• _Task data_
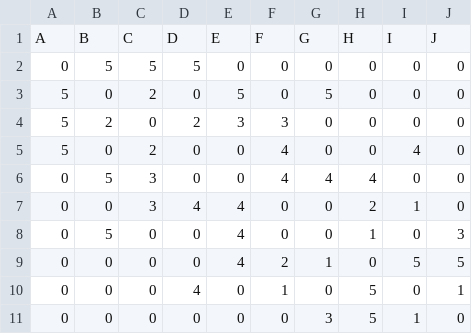
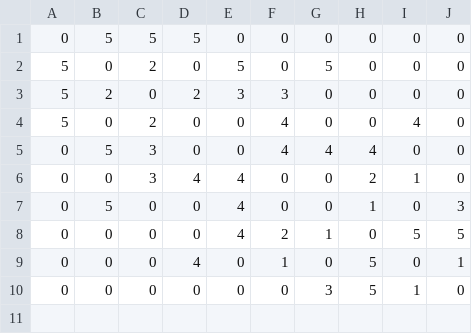
Before and after one commit to miguel-antoons/shortest_path_algorithm, a CSV file: csv/graph44.csv, drawn as a sheet; the diff names each change by its address in the sheet, - before the commit and + after, or states it on an @@ line.

```diff
--- a/csv/graph44.csv
+++ b/csv/graph44.csv
-row 1: A | B | C | D | E | F | G | H | I | J
```
Also changed, not shown: 2 other files.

• _Problem_
Apart from the pictures, every line of the data above should be given again exactly.

• _Solution to this exercise_
Before and after one commit to miguel-antoons/shortest_path_algorithm, a CSV file: csv/graph44.csv, drawn as a sheet; the diff names each change by its address in the sheet, - before the commit and + after, or states it on an @@ line.

```diff
--- a/csv/graph44.csv
+++ b/csv/graph44.csv
-row 1: A | B | C | D | E | F | G | H | I | J
```
Also changed, not shown: 2 other files.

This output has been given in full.